With the private version, businesses have dedicated resources via either a data center or a cloud provider, but the key is that that these resources are solely for their use. By contrast, public cloud is a shared service and what we generally refer to when we talk about cloud computing.

In fact, the average person is aware of what cloud is – if you think about how the connected society has evolved in the last decade, the number of cloud-centric brands has increased exponentially – but they are less likely to know how it works in practice. For decision makers, that is not really an option.

Providers like AWS, Azure and GCP take care of all the infrastructure requirements associated with provisioning digital services and, crucially, allowing their clients almost limitless scope to scale up and down as needed.

Hybrid and multi-cloud are often used interchangeably, but they actually refer to slightly different approaches. Hybrid, strictly speaking, is the use of cloud infrastructure in conjunction with bare metal, – in other words, traditional datacenters. As such, it has been an approach favored by enterprises migrating to cloud in phases.

Multi-cloud, as the name suggests, involves the use of more than one cloud provider to provision IT. Many would argue it’s also the future of operating as a cloud first entity.

One Provider – A Risky Option?

As many of us in the digital engineering space are more than aware, last year’s high-profile cloud outages served to remind IT leaders why security and resilience consistently top the agenda when it comes to cloud selection.

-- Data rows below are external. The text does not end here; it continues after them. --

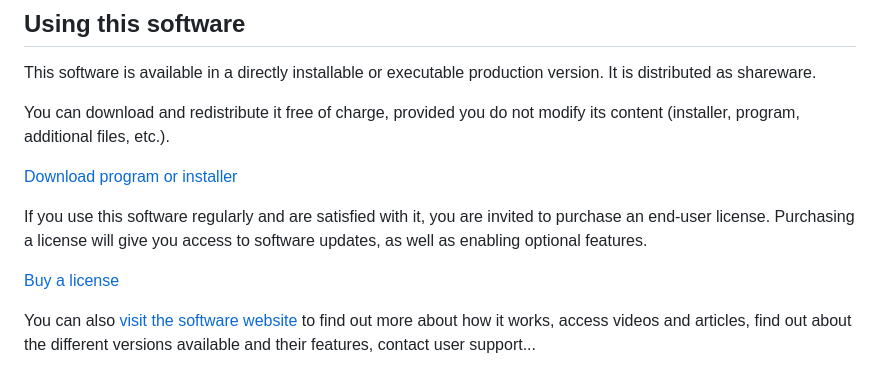
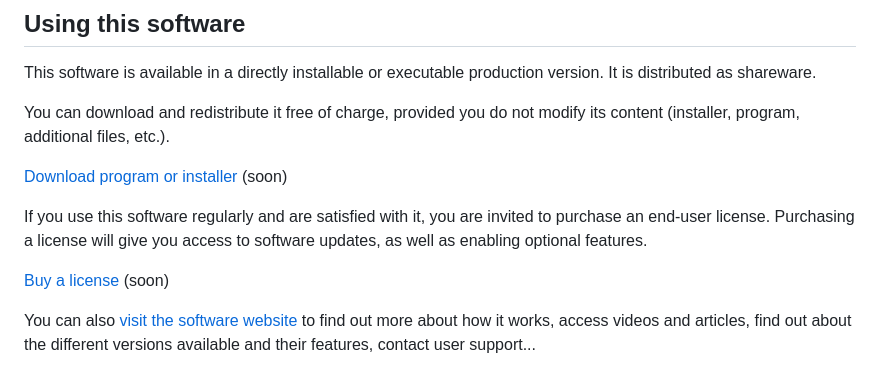
Before and after one commit to DeveloppeurPascal/FMX-Notepad, a Markdown page: README.md, the part around the change. GitHub-like rendering.

```diff
--- a/README.md
+++ b/README.md
@@ -18,11 +18,11 @@ This software is available in a directly installable or executable production ve
 
 You can download and redistribute it free of charge, provided you do not modify its content (installer, program, additional files, etc.).
 
-[Download program or installer](DDD)
+[Download program or installer](DDD) (soon)
 
 If you use this software regularly and are satisfied with it, you are invited to purchase an end-user license. Purchasing a license will give you access to software updates, as well as enabling optional features.
 
-[Buy a license](FFF)
+[Buy a license](FFF) (soon)
 
 You can also [visit the software website](EEE) to find out more about how it works, access videos and articles, find out about the different versions available and their features, contact user support...
 
```
Also changed, not shown: LISEZMOI.md (+2 -2 lines).
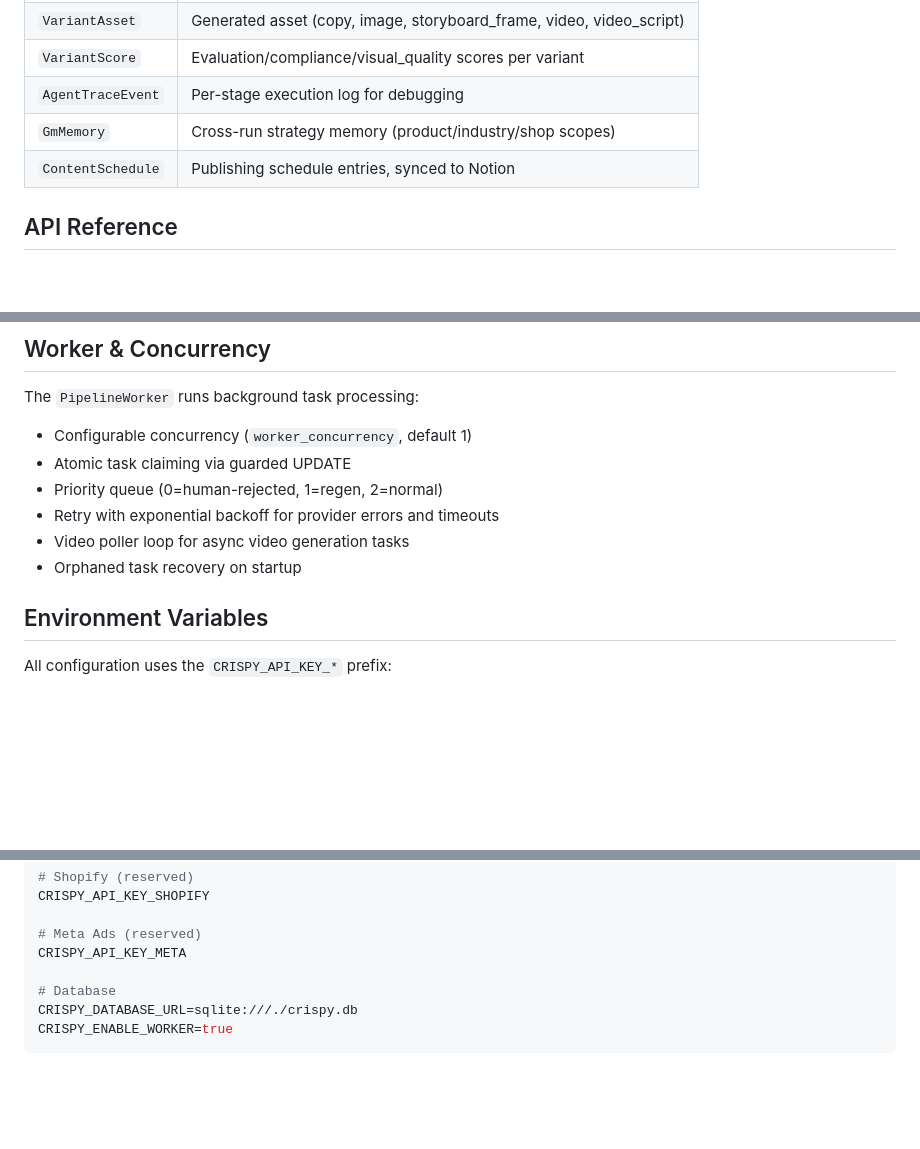
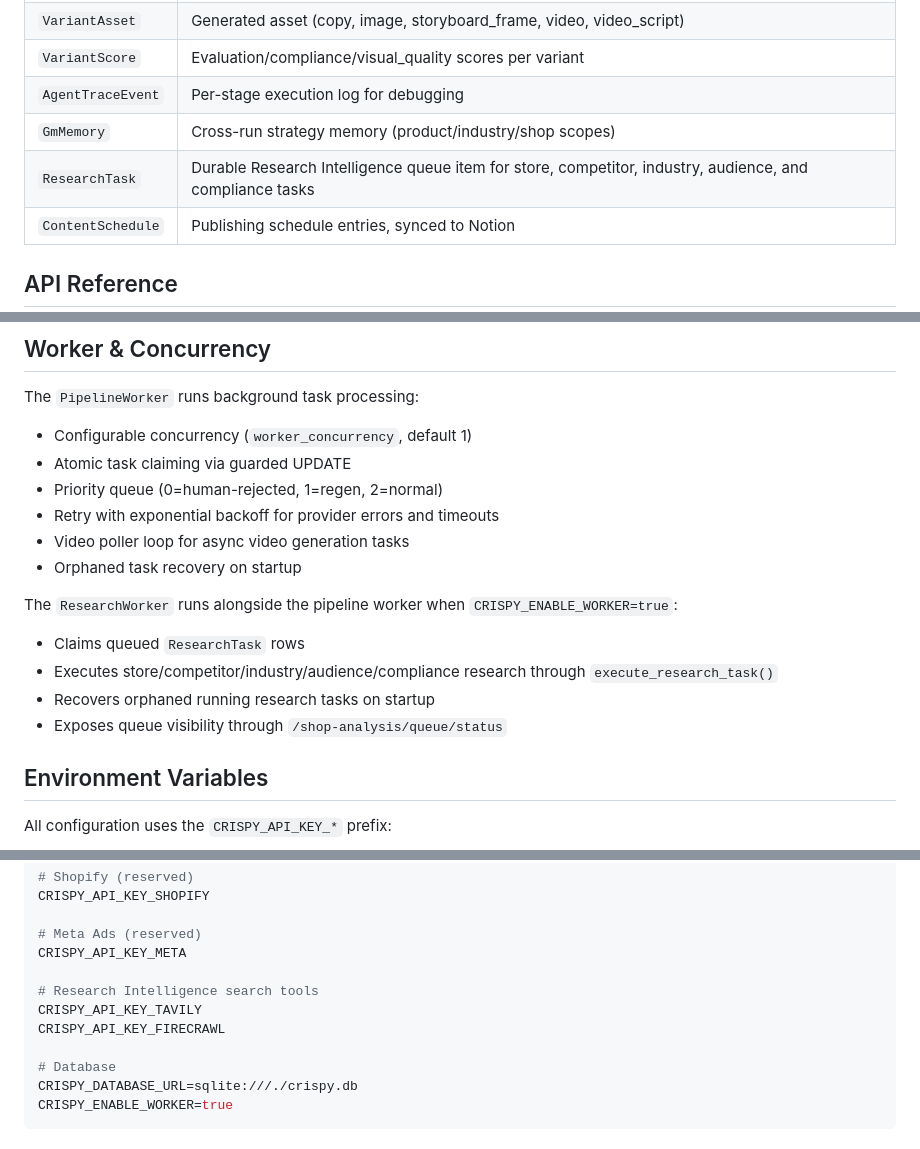
Before and after one commit to xysterical/crispy, a Markdown page: agents.md, 3 parts joined by grey strips. Drawn GitHub-style; blank space fills up the shorter version.

```diff
--- a/agents.md
+++ b/agents.md
@@ -126,6 +126,7 @@ global: agent_api_config, integration_config, creative_preset, run_template, per
 | `VariantScore` | Evaluation/compliance/visual_quality scores per variant |
 | `AgentTraceEvent` | Per-stage execution log for debugging |
 | `GmMemory` | Cross-run strategy memory (product/industry/shop scopes) |
+| `ResearchTask` | Durable Research Intelligence queue item for store, competitor, industry, audience, and compliance tasks |
 | `ContentSchedule` | Publishing schedule entries, synced to Notion |
 
 ## API Reference
@@ -296,6 +332,12 @@ The `PipelineWorker` runs background task processing:
 - Video poller loop for async video generation tasks
 - Orphaned task recovery on startup
 
+The `ResearchWorker` runs alongside the pipeline worker when `CRISPY_ENABLE_WORKER=true`:
+- Claims queued `ResearchTask` rows
+- Executes store/competitor/industry/audience/compliance research through `execute_research_task()`
+- Recovers orphaned running research tasks on startup
+- Exposes queue visibility through `/shop-analysis/queue/status`
+
 ## Environment Variables
 
 All configuration uses the `CRISPY_API_KEY_*` prefix:
@@ -315,6 +357,10 @@ CRISPY_API_KEY_SHOPIFY
 
 # Meta Ads (reserved)
 CRISPY_API_KEY_META
+
+# Research Intelligence search tools
+CRISPY_API_KEY_TAVILY
+CRISPY_API_KEY_FIRECRAWL
 
 # Database
 CRISPY_DATABASE_URL=sqlite:///./crispy.db
```
Also changed, not shown: other parts of agents.md (+36 -1 lines), README.md (+15 -7 lines).
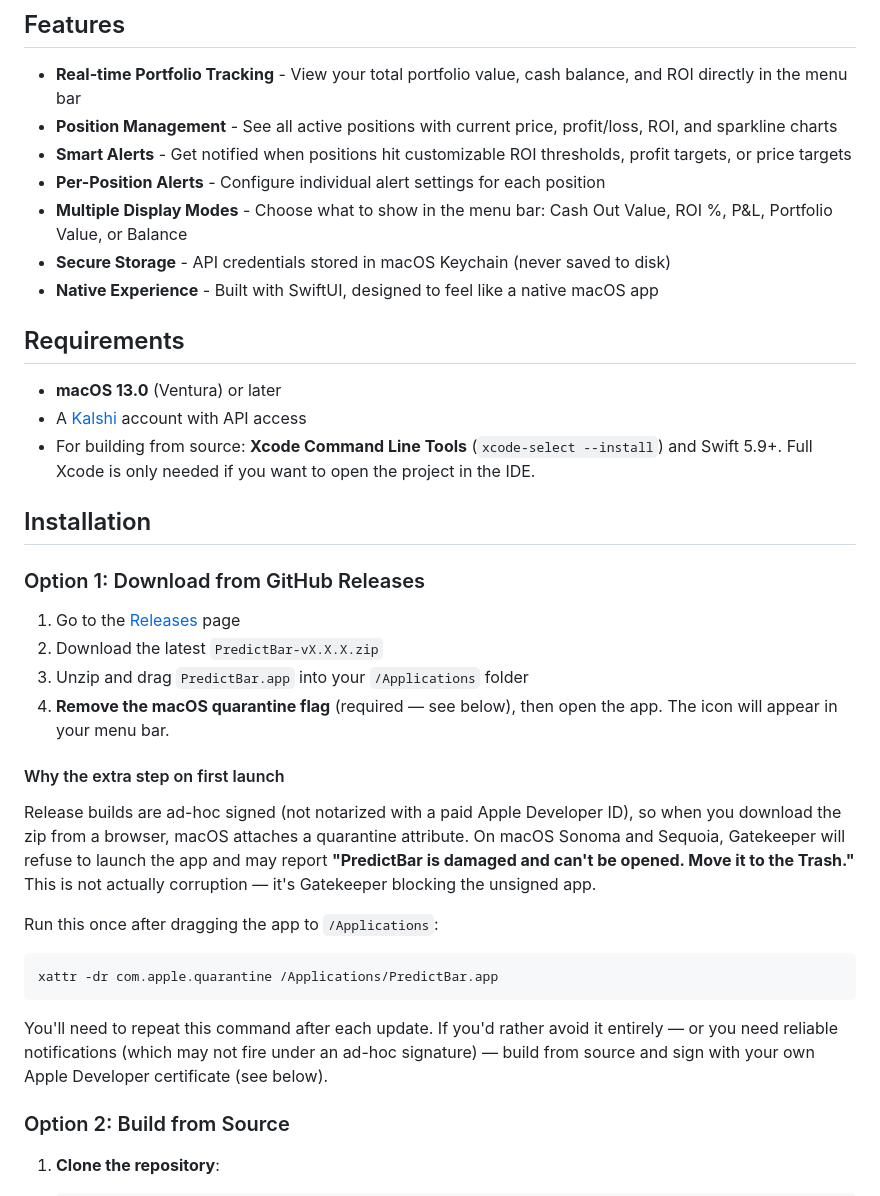
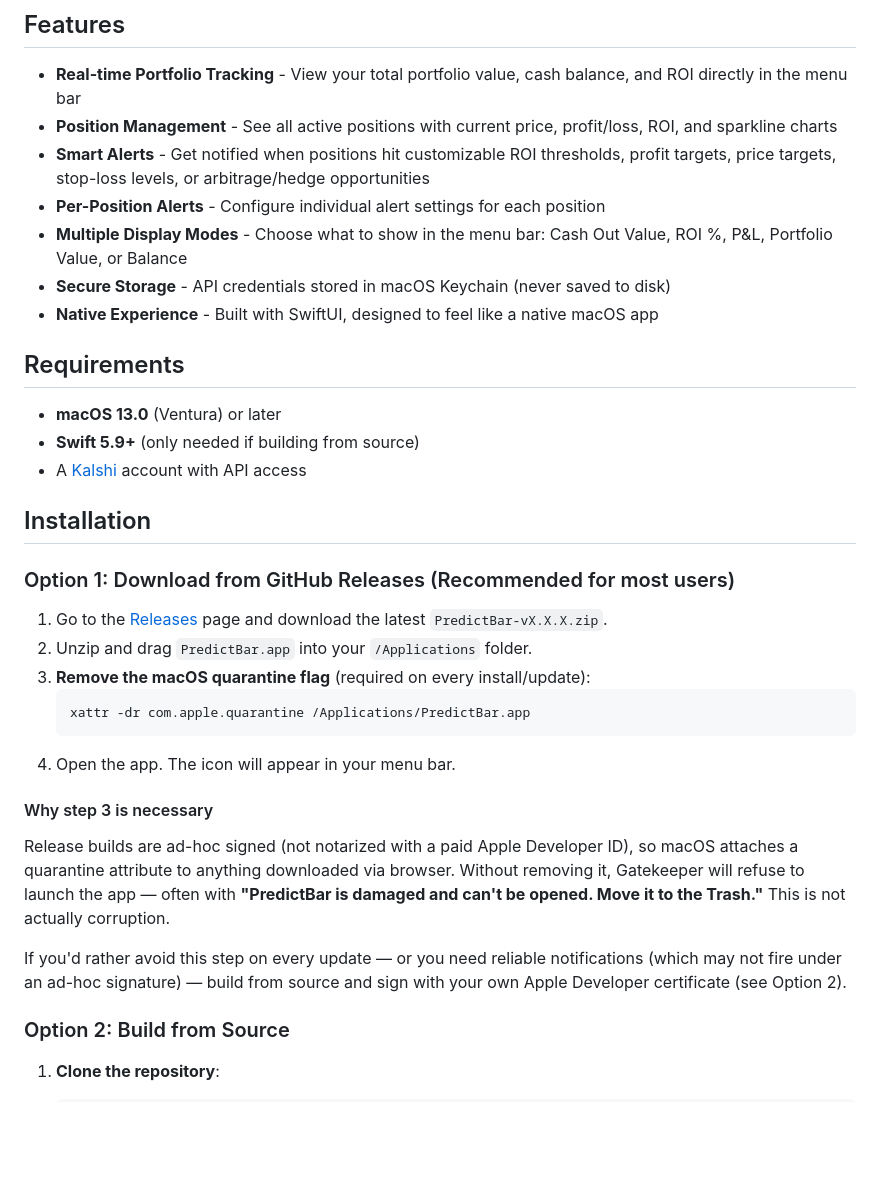
Before and after one commit to neelgun17/PredictBar, a Markdown page: README.md, the part around the change. GitHub-like rendering; blank space fills up the shorter version.

Commit message:
docs: clarify install steps and expand alert list in README
- Mark download path as recommended for most users
- Lift quarantine command into a numbered install step
- Mention stop-loss and arbitrage alerts in feature list
- Drop Xcode from requirements (Swift toolchain is enough)

Co-Authored-By: Claude <noreply@anthropic.com>

````diff
--- a/README.md
+++ b/README.md
@@ -19,7 +19,7 @@ Add screenshots here:
 
 - **Real-time Portfolio Tracking** - View your total portfolio value, cash balance, and ROI directly in the menu bar
 - **Position Management** - See all active positions with current price, profit/loss, ROI, and sparkline charts
-- **Smart Alerts** - Get notified when positions hit customizable ROI thresholds, profit targets, or price targets
+- **Smart Alerts** - Get notified when positions hit customizable ROI thresholds, profit targets, price targets, stop-loss levels, or arbitrage/hedge opportunities
 - **Per-Position Alerts** - Configure individual alert settings for each position
 - **Multiple Display Modes** - Choose what to show in the menu bar: Cash Out Value, ROI %, P&L, Portfolio Value, or Balance
 - **Secure Storage** - API credentials stored in macOS Keychain (never saved to disk)
@@ -28,29 +28,26 @@ Add screenshots here:
 ## Requirements
 
 - **macOS 13.0** (Ventura) or later
+- **Swift 5.9+** (only needed if building from source)
 - A [Kalshi](https://kalshi.com) account with API access
-- For building from source: **Xcode Command Line Tools** (`xcode-select --install`) and Swift 5.9+. Full Xcode is only needed if you want to open the project in the IDE.
 
 ## Installation
 
-### Option 1: Download from GitHub Releases
+### Option 1: Download from GitHub Releases (Recommended for most users)
 
-1. Go to the [Releases](https://github.com/neelgun17/PredictBar/releases) page
-2. Download the latest `PredictBar-vX.X.X.zip`
-3. Unzip and drag `PredictBar.app` into your `/Applications` folder
-4. **Remove the macOS quarantine flag** (required — see below), then open the app. The icon will appear in your menu bar.
+1. Go to the [Releases](https://github.com/neelgun17/PredictBar/releases) page and download the latest `PredictBar-vX.X.X.zip`.
+2. Unzip and drag `PredictBar.app` into your `/Applications` folder.
+3. **Remove the macOS quarantine flag** (required on every install/update):
+   ```bash
+   xattr -dr com.apple.quarantine /Applications/PredictBar.app
+   ```
+4. Open the app. The icon will appear in your menu bar.
 
-#### Why the extra step on first launch
+#### Why step 3 is necessary
 
-Release builds are ad-hoc signed (not notarized with a paid Apple Developer ID), so when you download the zip from a browser, macOS attaches a quarantine attribute. On macOS Sonoma and Sequoia, Gatekeeper will refuse to launch the app and may report **"PredictBar is damaged and can't be opened. Move it to the Trash."** This is not actually corruption — it's Gatekeeper blocking the unsigned app.
+Release builds are ad-hoc signed (not notarized with a paid Apple Developer ID), so macOS attaches a quarantine attribute to anything downloaded via browser. Without removing it, Gatekeeper will refuse to launch the app — often with **"PredictBar is damaged and can't be opened. Move it to the Trash."** This is not actually corruption.
 
-Run this once after dragging the app to `/Applications`:
-
-```bash
-xattr -dr com.apple.quarantine /Applications/PredictBar.app
-```
-
-You'll need to repeat this command after each update. If you'd rather avoid it entirely — or you need reliable notifications (which may not fire under an ad-hoc signature) — build from source and sign with your own Apple Developer certificate (see below).
+If you'd rather avoid this step on every update — or you need reliable notifications (which may not fire under an ad-hoc signature) — build from source and sign with your own Apple Developer certificate (see Option 2).
 
 ### Option 2: Build from Source
 
````
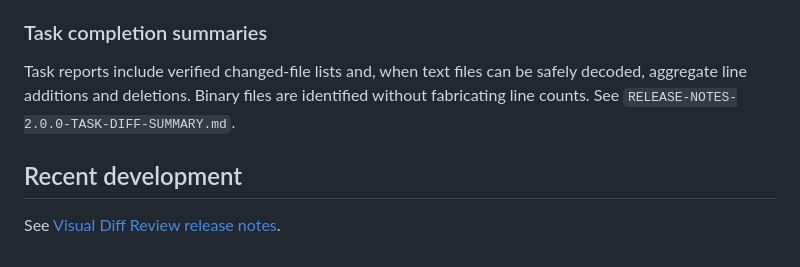
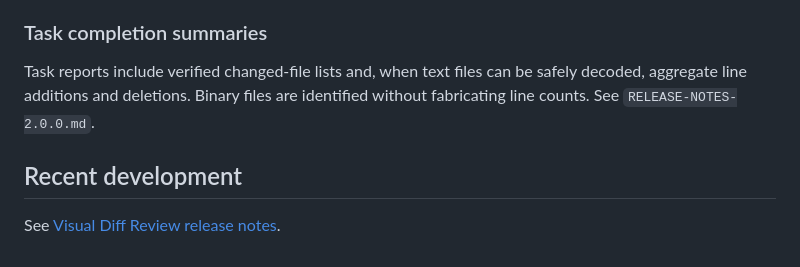
Before and after one commit to Agent-code-dev/Agent-code, a Markdown page: README.md, the part around one of its changes. Rendered like a GitHub page.

```diff
--- a/README.md
+++ b/README.md
@@ -656,7 +656,7 @@ model request. Use `!command` to force direct shell execution; recognized execut
 commands are dispatched directly, while natural-language requests go to the agent.
 
 ### Task completion summaries
-Task reports include verified changed-file lists and, when text files can be safely decoded, aggregate line additions and deletions. Binary files are identified without fabricating line counts. See `RELEASE-NOTES-2.0.0-TASK-DIFF-SUMMARY.md`.
+Task reports include verified changed-file lists and, when text files can be safely decoded, aggregate line additions and deletions. Binary files are identified without fabricating line counts. See `RELEASE-NOTES-2.0.0.md`.
 
 
 ## Recent development
```
Also changed, not shown: other parts of README.md (+1 -1 lines).
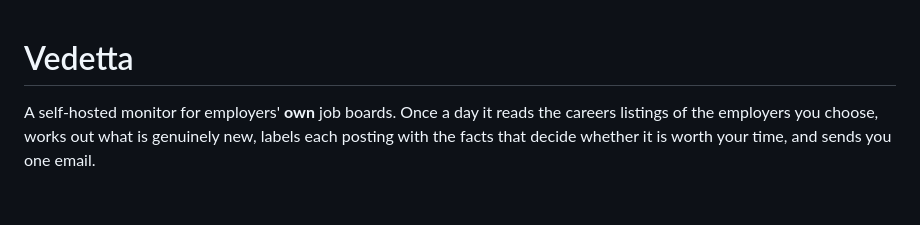
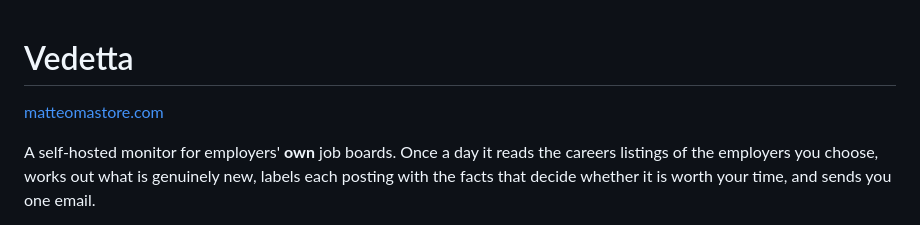
Before and after one commit to matteooxx/vedetta, a Markdown page: README.md, the part around the change. Rendered like a GitHub page; blank space fills up the shorter version.

Commit message:
Link the site under the title, as the other published repositories do
Identity consolidation: a search for the author should resolve to one person, so
every public project points at the same place.

```diff
--- a/README.md
+++ b/README.md
@@ -1,4 +1,6 @@
 # Vedetta
+
+[matteomastore.com](https://matteomastore.com)
 
 A self-hosted monitor for employers' **own** job boards. Once a day it reads the
 careers listings of the employers you choose, works out what is genuinely new,
```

Google, Slack, Venmo, Disney Plus, Facebook, Tinder, iRobot, The Washington Post, Sony’s PlayStation network …. these are just some of the big names whose services were disrupted in 2021 due to outages from their cloud service providers. They all experienced serious interruptions in service, causing damage to not only brand reputation for end users but also the reliance that these companies had on the cloud ecosystem itself.

While the outages do not undermine the overall reasons to move to cloud in the first place, they do make IT leaders think twice about putting all their eggs in one cloud provider’s basket.

Multi-cloud Enables Best-of-Breed Advantages

The cloud strategy that’s quietly taking hold is multi-cloud.

Learning platform provider, O’Reilly has been tracking cloud adoption for some time and in its 2021 survey concluded that 67 percent of respondents used a public cloud, 45 percent used a private cloud and 55 percent used on-premise infrastructure. Almost all those surveyed used cloud to some extent, however a very clear intention emerged: 48 percent planned to migrate more than half their applications to the cloud in the coming year and 20 percent planned to migrate all their applications to the cloud.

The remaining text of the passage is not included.